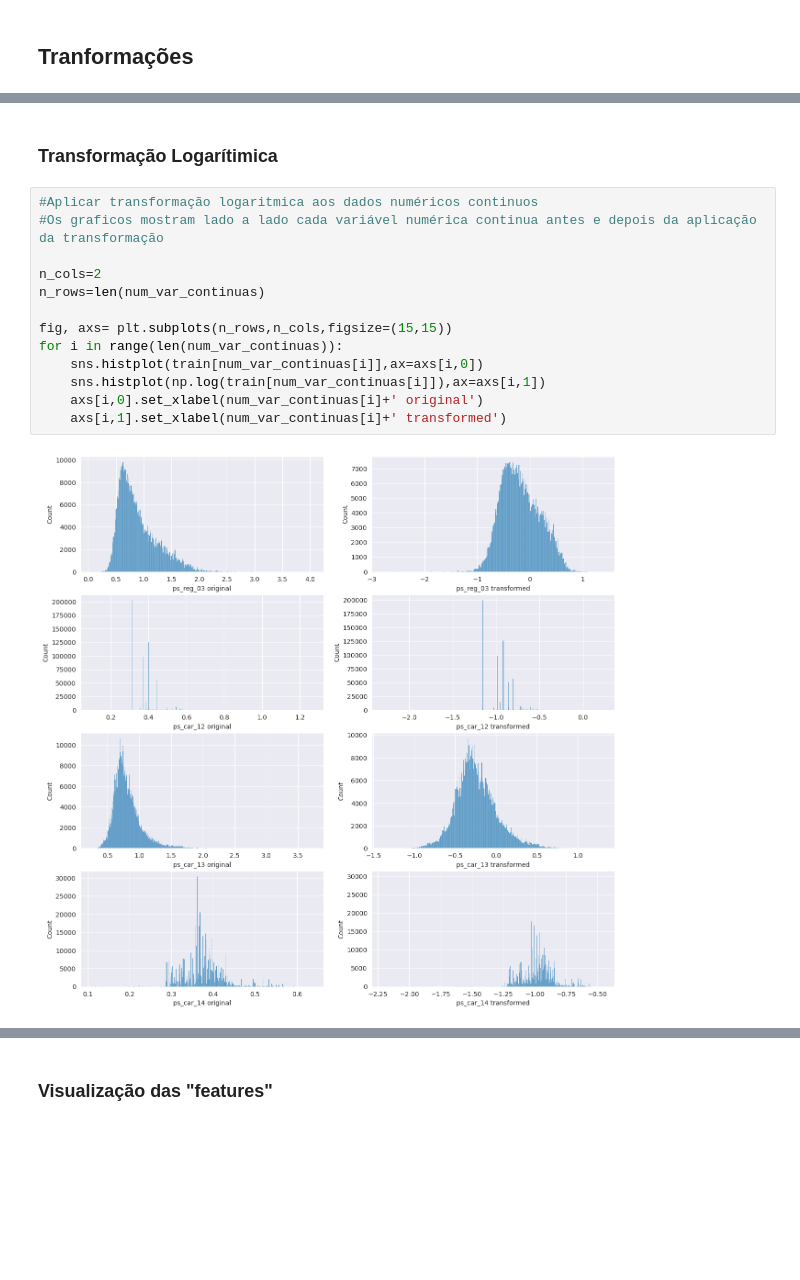
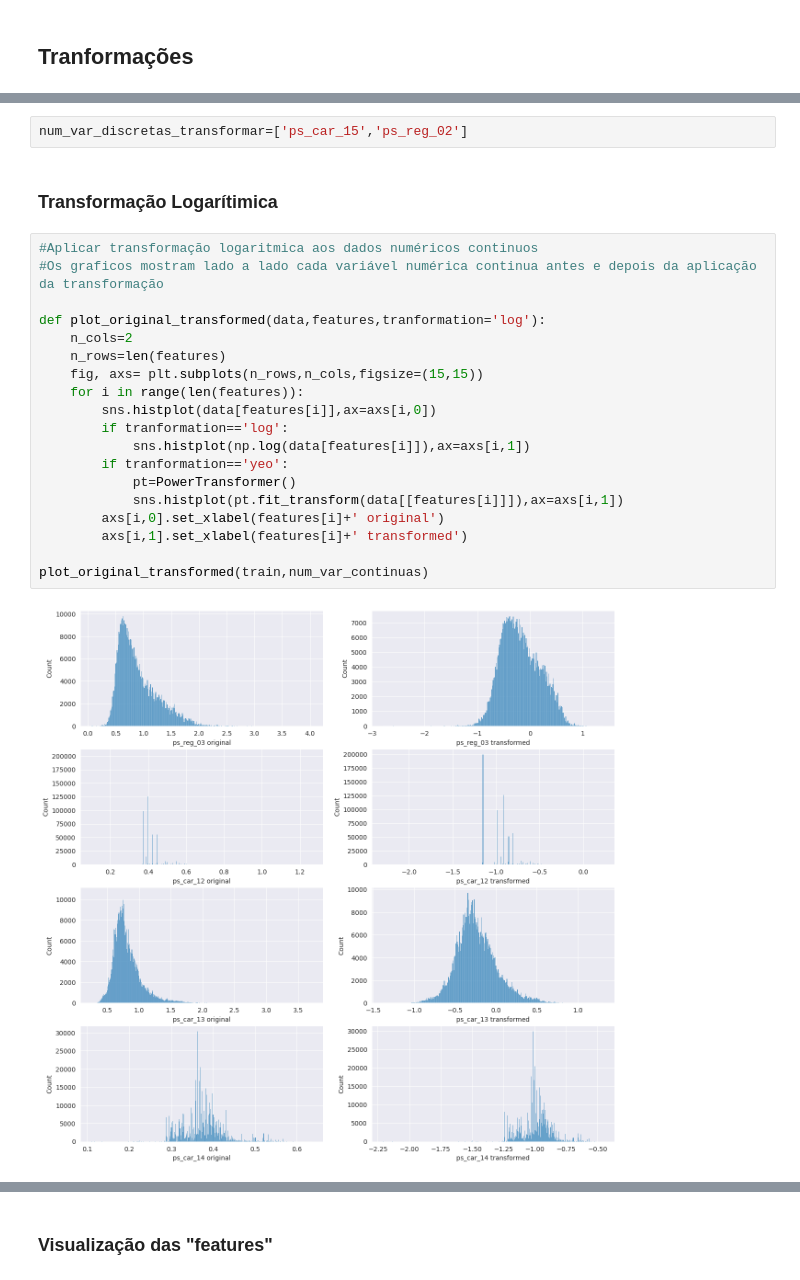
Before and after one commit to RodolfoPCruz/insurance-safe-driver-prediction, a Jupyter notebook: analise_exploratoria.ipynb, the cells around one changed output, grey strips where cells are left out. Cells and saved outputs as stored; diff of their text form; blank space fills up the shorter version.

```diff
--- a/analise_exploratoria.ipynb
+++ b/analise_exploratoria.ipynb
@@ -422,17 +443,25 @@ As transformações serão aplicadas as 4 variáveis numericas contínuas e a du
+# %%
+num_var_discretas_transformar=['ps_car_15','ps_reg_02']
 # %% [markdown]
 ### Transformação Logarítimica
 # %%
 #Aplicar transformação logaritmica aos dados numéricos continuos
 #Os graficos mostram lado a lado cada variável numérica continua antes e depois da aplicação da transformação
 
-n_cols=2
-n_rows=len(num_var_continuas)
+def plot_original_transformed(data,features,tranformation='log'):
+    n_cols=2
+    n_rows=len(features)
+    fig, axs= plt.subplots(n_rows,n_cols,figsize=(15,15))
+    for i in range(len(features)):
+        sns.histplot(data[features[i]],ax=axs[i,0])
+        if tranformation=='log':
+            sns.histplot(np.log(data[features[i]]),ax=axs[i,1])
+        if tranformation=='yeo':
+            pt=PowerTransformer()
+            sns.histplot(pt.fit_transform(data[[features[i]]]),ax=axs[i,1])
+        axs[i,0].set_xlabel(features[i]+' original')
+        axs[i,1].set_xlabel(features[i]+' transformed')
 
-fig, axs= plt.subplots(n_rows,n_cols,figsize=(15,15))
-for i in range(len(num_var_continuas)):
-    sns.histplot(train[num_var_continuas[i]],ax=axs[i,0])
-    sns.histplot(np.log(train[num_var_continuas[i]]),ax=axs[i,1])
-    axs[i,0].set_xlabel(num_var_continuas[i]+' original')
-    axs[i,1].set_xlabel(num_var_continuas[i]+' transformed')
+plot_original_transformed(train,num_var_continuas)
 # %% [output]
-[figure, old version]
+[figure, new version]
```
Also changed, not shown: parts of 13 cells of this notebook.
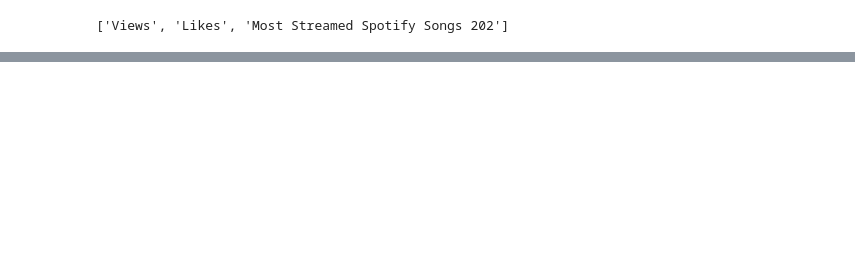
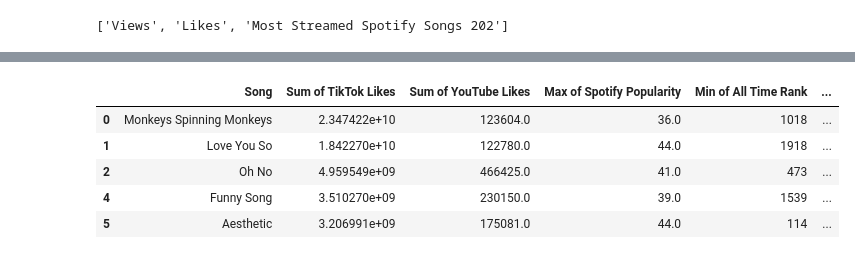
Before and after one commit to qstibbins/project-1, a Jupyter notebook: data.ipynb, the cells around one changed output, grey strips where cells are left out. Saved outputs shown, nothing was run; the diff lists cells and outputs as text; code cells hidden in the pictures; blank space fills up the shorter version.

```diff
--- a/data.ipynb
+++ b/data.ipynb
@@ -85,0 +103,59 @@ merged_df
+# %%
+# Create top 500 TikTok dataframe
+
+# Sort DataFrame by TikTok Views in descending order
+top_500_tiktok_df = merged_df.sort_values(by='Sum of TikTok Views', ascending=False).head(501)
+most_streamed_df = most_streamed_df.sort_values(by='Sum of TikTok Views', ascending=False).head(501)
+
+# Remove the 'Grand Total' row
+top_500_tiktok_df = top_500_tiktok_df[top_500_tiktok_df['Song'] != 'Grand Total']
+top_25_tiktok_df = top_500_tiktok_df.sort_values(by='Sum of TikTok Views', ascending=False).head(25)
+top_10_tiktok_df = top_25_tiktok_df.sort_values(by='Sum of TikTok Views', ascending=False).head(10)
+
+# Display top 500 TikTok-viewed songs with their Spotify Streams
+# top_500_tiktok_df[['Song', 'Sum of TikTok Views', 'Sum of YouTube Views', 'Sum of TikTok Likes', 'Sum of YouTube Likes']]
+
+# Display top 25 TikTok-viewed songs with their Spotify Streams
+# top_25_tiktok_df[['Song', 'Sum of TikTok Views', 'Sum of YouTube Views', 'Sum of TikTok Likes', 'Sum of YouTube Likes']]
+
+# Display top 10 TikTok-viewed songs with their Spotify Streams
+# top_10_tiktok_df[['Song', 'Sum of TikTok Views', 'Sum of YouTube Views', 'Sum of TikTok Likes', 'Sum of YouTube Likes']]
+
+
+# Apply styling for better readability (for display purposes)
+formatted_top_500_df = top_500_tiktok_df.style.format({
+    'Sum of TikTok Likes': '{:,.2f}',
+    'Sum of YouTube Likes': '{:,.2f}',
+    'Sum of Spotify Streams': '{:,.2f}',
+    'Sum of YouTube Views': '{:,.2f}',
+    'Sum of TikTok Views': '{:,.2f}',
+    'Max of Spotify Popularity': '{:,}'  # Add commas, no decimals
+})
+
+formatted_top_25_df = top_25_tiktok_df.style.format({
+    'Sum of TikTok Likes': '{:,.2f}',
+    'Sum of YouTube Likes': '{:,.2f}',
+    'Sum of Spotify Streams': '{:,.2f}',
+    'Sum of YouTube Views': '{:,.2f}',
+    'Sum of TikTok Views': '{:,.2f}',
+    'Max of Spotify Popularity': '{:,}'  # Add commas, no decimals
+})
+
+formatted_top_10_df = top_10_tiktok_df[['Song', 'Sum of TikTok Views',
+                                           'Sum of YouTube Views', 'Sum of TikTok Likes', 'Sum of YouTube Likes']].style.format({
+    'Sum of TikTok Likes': '{:,.0f}',
+    'Sum of YouTube Likes': '{:,.0f}',
+    'Sum of Spotify Streams': '{:,.0f}',
+    'Sum of YouTube Views': '{:,.0f}',
+    'Sum of TikTok Views': '{:,.0f}',
+    'Max of Spotify Popularity': '{:,}'  # Add commas, no decimals
+})
+
+top_500_tiktok_df.head()
+# %% [output]
+|  | Song | Sum of TikTok Likes | Sum of YouTube Likes | Max of Spotify Popularity | Min of All Time Rank | ... |
+| 0 | Monkeys Spinning Monkeys | 2.347422e+10 | 123604.0 | 36.0 | 1018 | ... |
+| 1 | Love You So | 1.842270e+10 | 122780.0 | 44.0 | 1918 | ... |
+| 2 | Oh No | 4.959549e+09 | 466425.0 | 41.0 | 473 | ... |
+| 4 | Funny Song | 3.510270e+09 | 230150.0 | 39.0 | 1539 | ... |
+| 5 | Aesthetic | 3.206991e+09 | 175081.0 | 44.0 | 114 | ... |
```
Also changed, not shown: parts of 33 cells of this notebook, 1 other file.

○ ○ ○ ○ ○ ○ ○

* **What you need to do**
Whenever the word "YouTube" appears in a line above, copy that line.

* **Solved exercise**
+# top_500_tiktok_df[['Song', 'Sum of TikTok Views', 'Sum of YouTube Views', 'Sum of TikTok Likes', 'Sum of YouTube Likes']]
+# top_25_tiktok_df[['Song', 'Sum of TikTok Views', 'Sum of YouTube Views', 'Sum of TikTok Likes', 'Sum of YouTube Likes']]
+# top_10_tiktok_df[['Song', 'Sum of TikTok Views', 'Sum of YouTube Views', 'Sum of TikTok Likes', 'Sum of YouTube Likes']]
+    'Sum of YouTube Likes': '{:,.2f}',
+    'Sum of YouTube Views': '{:,.2f}',
+    'Sum of YouTube Likes': '{:,.2f}',
+    'Sum of YouTube Views': '{:,.2f}',
+                                           'Sum of YouTube Views', 'Sum of TikTok Likes', 'Sum of YouTube Likes']].style.format({
+    'Sum of YouTube Likes': '{:,.0f}',
+    'Sum of YouTube Views': '{:,.0f}',
+|  | Song | Sum of TikTok Likes | Sum of YouTube Likes | Max of Spotify Popularity | Min of All Time Rank | ... |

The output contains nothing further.